“Eating sugar late at night overstimulates you. It gives you energy and makes you ready for activity, but that is not what we’re trying to do at night. We’re designed to shut down towards the end of the day,” he told the Guardian.
Breus also said that some sugar treats contain caffeine, the compound commonly found in pick-me-up drinks like coffee that helps keep drinkers stay awake and alert.
“Ever snacked on some dark chocolate and had a fitful night of sleep follow? That’s a one-two combination of sugar and caffeine interfering with your rest,” he said.
Overconsumption of sweets worsens sugar cravings

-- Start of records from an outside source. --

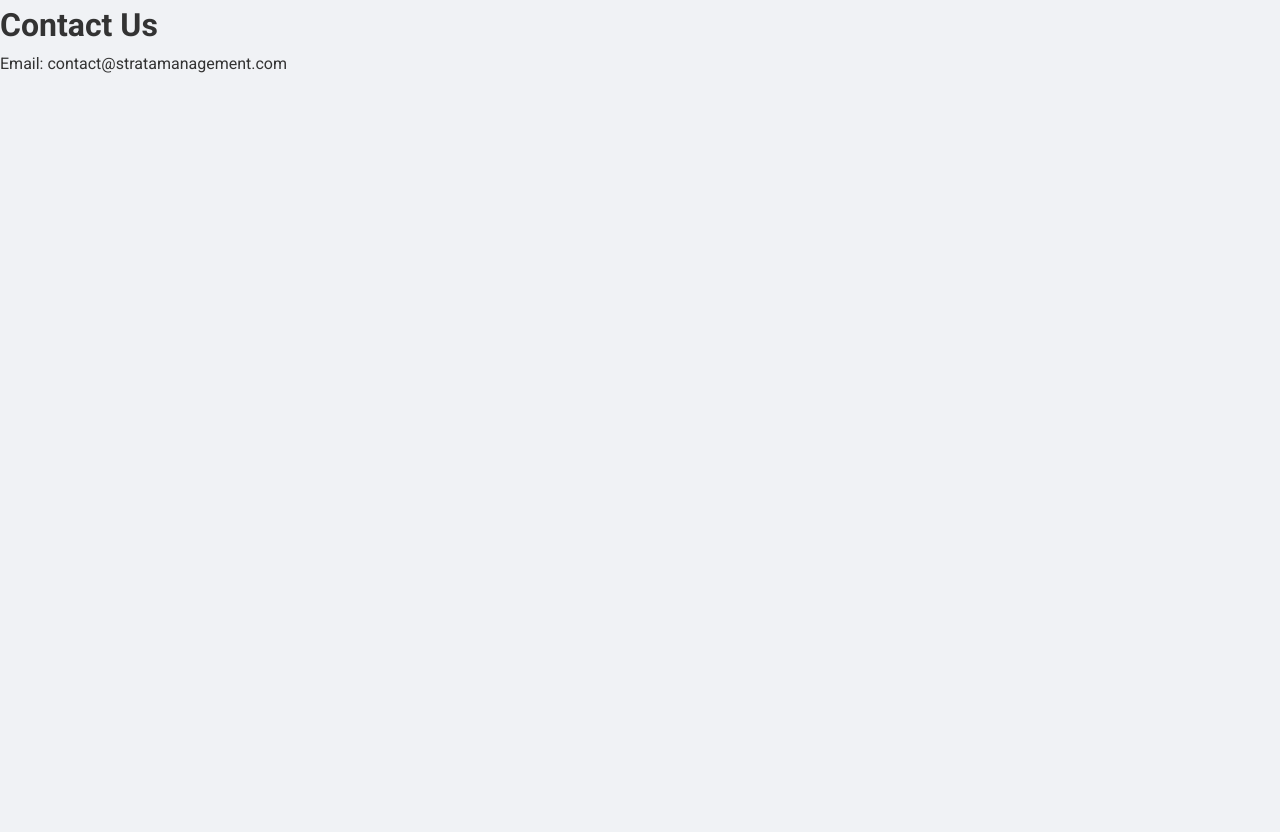
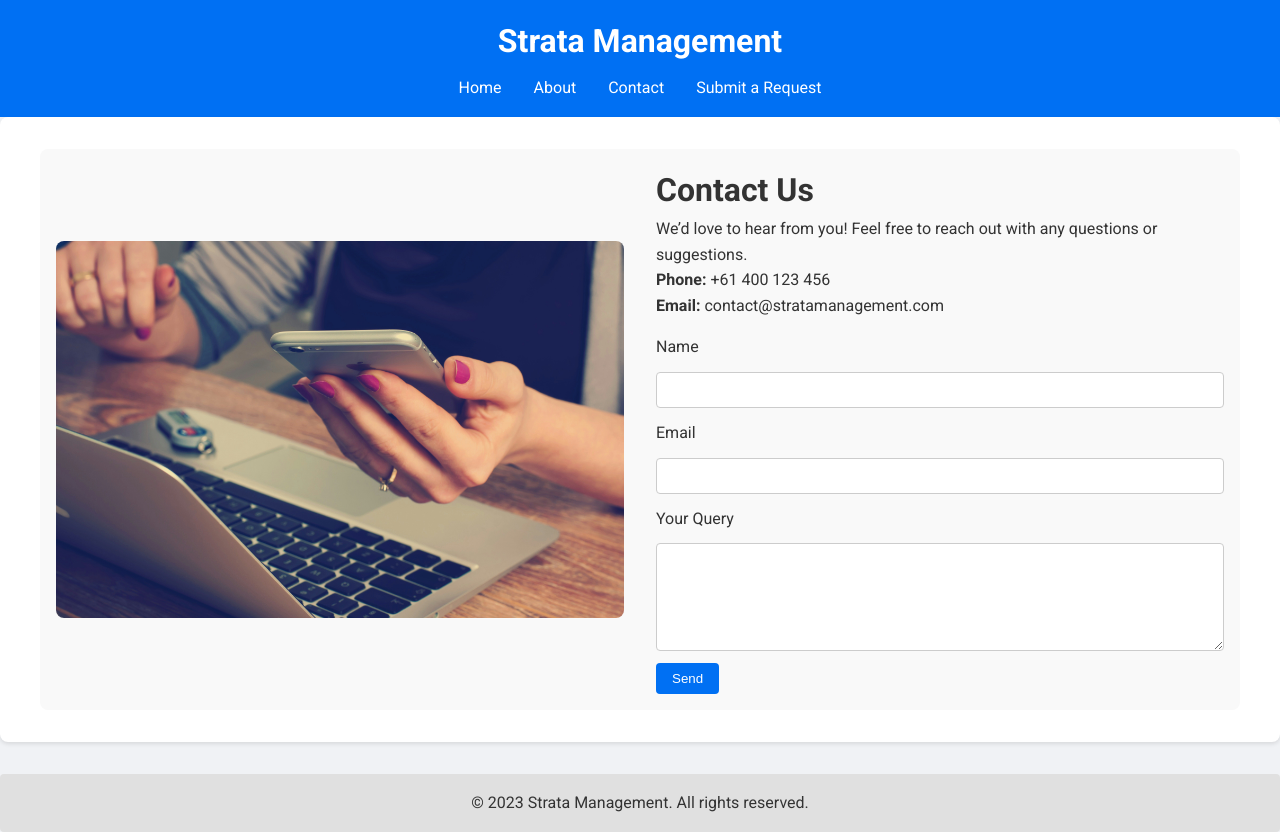
Before and after one commit to vsharma14-uni/INFO1111_TASK1, a Next.js app: page /contact in a window 1280 px wide. Before the commit the page ends 800 px from the top, so only its background shows below. Built offline with nearby package versions, Linux system fonts and the light colour scheme.

Commit message:
contact us page

```diff
--- a/pages/contact.js
+++ b/pages/contact.js
@@ -1,8 +1,84 @@
+import { useState } from 'react';
+import Layout from '../components/Layout';
+import Image from 'next/image';
+import styles from '../styles/Contact.module.css';
+
 export default function Contact() {
+  // Optional state for form inputs
+  const [formData, setFormData] = useState({
+    name: '',
+    email: '',
+    message: ''
+  });
+
+  const handleSubmit = (e) => {
+    e.preventDefault();
+    // Example action: alert or console.log
+    alert(`Thank you, ${formData.name}. We have received your query!`);
+    // Reset form (optional)
+    setFormData({ name: '', email: '', message: '' });
+  };
+
   return (
-    <div>
-      <h1>Contact Us</h1>
-      <p>Email: contact@stratamanagement.com</p>
-    </div>
+    <Layout>
+      <div className={styles.contactContainer}>
+        {/* LEFT COLUMN: Image */}
+        <div className={styles.imageContainer}>
+          <Image
+            src="/images/contactus.jpg"
+            alt="Contact us"
+            layout="responsive"
+            width={600}
+            height={400}
+            className={styles.contactImage}
+          />
+        </div>
+
+        {/* RIGHT COLUMN: Contact Info & Form */}
+        <div className={styles.infoContainer}>
+          <h1>Contact Us</h1>
+          <p>We’d love to hear from you! Feel free to reach out with any questions or suggestions.</p>
+          <ul className={styles.contactDetails}>
+            <li>
+              <strong>Phone:</strong> +61 400 123 456
+            </li>
+            <li>
+              <strong>Email:</strong> contact@stratamanagement.com
+            </li>
+          </ul>
+
+          <form onSubmit={handleSubmit} className={styles.contactForm}>
+            <label htmlFor="name">Name</label>
+            <input
+              id="name"
+              type="text"
+              value={formData.name}
+              onChange={(e) => setFormData({ ...formData, name: e.target.value })}
+              required
+            />
+
+            <label htmlFor="email">Email</label>
+            <input
+              id="email"
+              type="email"
+              value={formData.email}
+              onChange={(e) => setFormData({ ...formData, email: e.target.value })}
+              required
+            />
+
+            <label htmlFor="message">Your Query</label>
+            <textarea
+              id="message"
+              rows="5"
+              value={formData.message}
+              onChange={(e) => setFormData({ ...formData, message: e.target.value })}
+              required
+            ></textarea>
+
+            <button type="submit">Send</button>
+          </form>
+        </div>
+      </div>
+    </Layout>
   );
 }
--- /dev/null
+++ b/styles/Contact.module.css
@@ -0,0 +1,71 @@
+.contactContainer {
+    display: flex;
+    flex-direction: row;
+    gap: 2rem;
+    max-width: 1200px;
+    margin: 2rem auto;
+    padding: 1rem;
+    background-color: #f9f9f9;
+    border-radius: 8px;
+  }
+
+  /* Left column: ensures the image is vertically centered */
+  .imageContainer {
+    flex: 1;
+    min-width: 300px;
+
+    /* Make the container itself a flex box so we can center the image vertically */
+    display: flex;
+    align-items: center;   /* Vertically center the image */
+    justify-content: flex-start; /* Keep it left-aligned horizontally */
+  }
+
+  .contactImage {
+    border-radius: 8px; /* Rounds the corners of the image */
+  }
+
+  /* Right column: contact info + form remains as-is */
+  .infoContainer {
+    flex: 1;
+    display: flex;
+    flex-direction: column;
+    justify-content: center;
+  }
+
+  .contactDetails {
+    list-style: none;
+    padding: 0;
+    margin-bottom: 1rem;
+  }
+
+  .contactForm {
+    display: flex;
+    flex-direction: column;
+    gap: 0.75rem;
+  }
+
+  .contactForm label {
+    font-weight: 500;
+  }
+
+  .contactForm input,
+  .contactForm textarea {
+    padding: 0.5rem;
+    border: 1px solid #ccc;
+    border-radius: 4px;
+    font-size: 1rem;
+  }
+
+  .contactForm button {
+    align-self: flex-start;
+    padding: 0.5rem 1rem;
+    background-color: #0070f3;
+    color: #fff;
+    border: none;
+    border-radius: 4px;
+    cursor: pointer;
+  }
+
+  .contactForm button:hover {
+    background-color: #0059b2;
+  }
```
Also changed, not shown: public/images/contactus.jpg (added).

Eating more sweets can also make you more addicted to sugar. Breus explained that sugar activates your brain’s reward center and a complex network of hormones that regulate hunger and metabolism. In fact, according to Breus, sugar is such a powerful trigger that the mere sight of a sweet treat is enough to stimulate your reward center.
When you eat or see sugar, Breus continued, your brain releases the hormone dopamine, which delivers a pleasurable high – also called a “dopamine rush.” However, eating more sugar can make your brain less sensitive to this high. You would have to produce more dopamine for you to experience these feelings of euphoria, which, in turn, translates into a need to eat more sugar.
If that sounds a bit like an addiction, that’s because the dopamine-activated reward pathways affected by sugar are the same ones stimulated by drugs, alcohol and other triggers like gambling and sex, says Breus. In fact, researchers have long been deliberating whether sugar addiction constitutes a clinical disorder. (Related: Sugar junkie? Study suggests excessive sugar intake is similar to drug addiction.)
The effects of eating a sugar-rich diet are also interlinked with – and even reinforce – each other. Breus explained that an appetite distorted by the overconsumption of sweets can lead to late-night eating that will disrupt your sleep. Poor quality sleep, in turn, can make your sweet cravings worse by interfering with the normal production of hormones that regulate appetite.
The takeaway? Reduce your sugar intake and eat a high-fiber diet that emphasizes whole, unprocessed foods to help you sleep better and resist the temptation of sweet treats.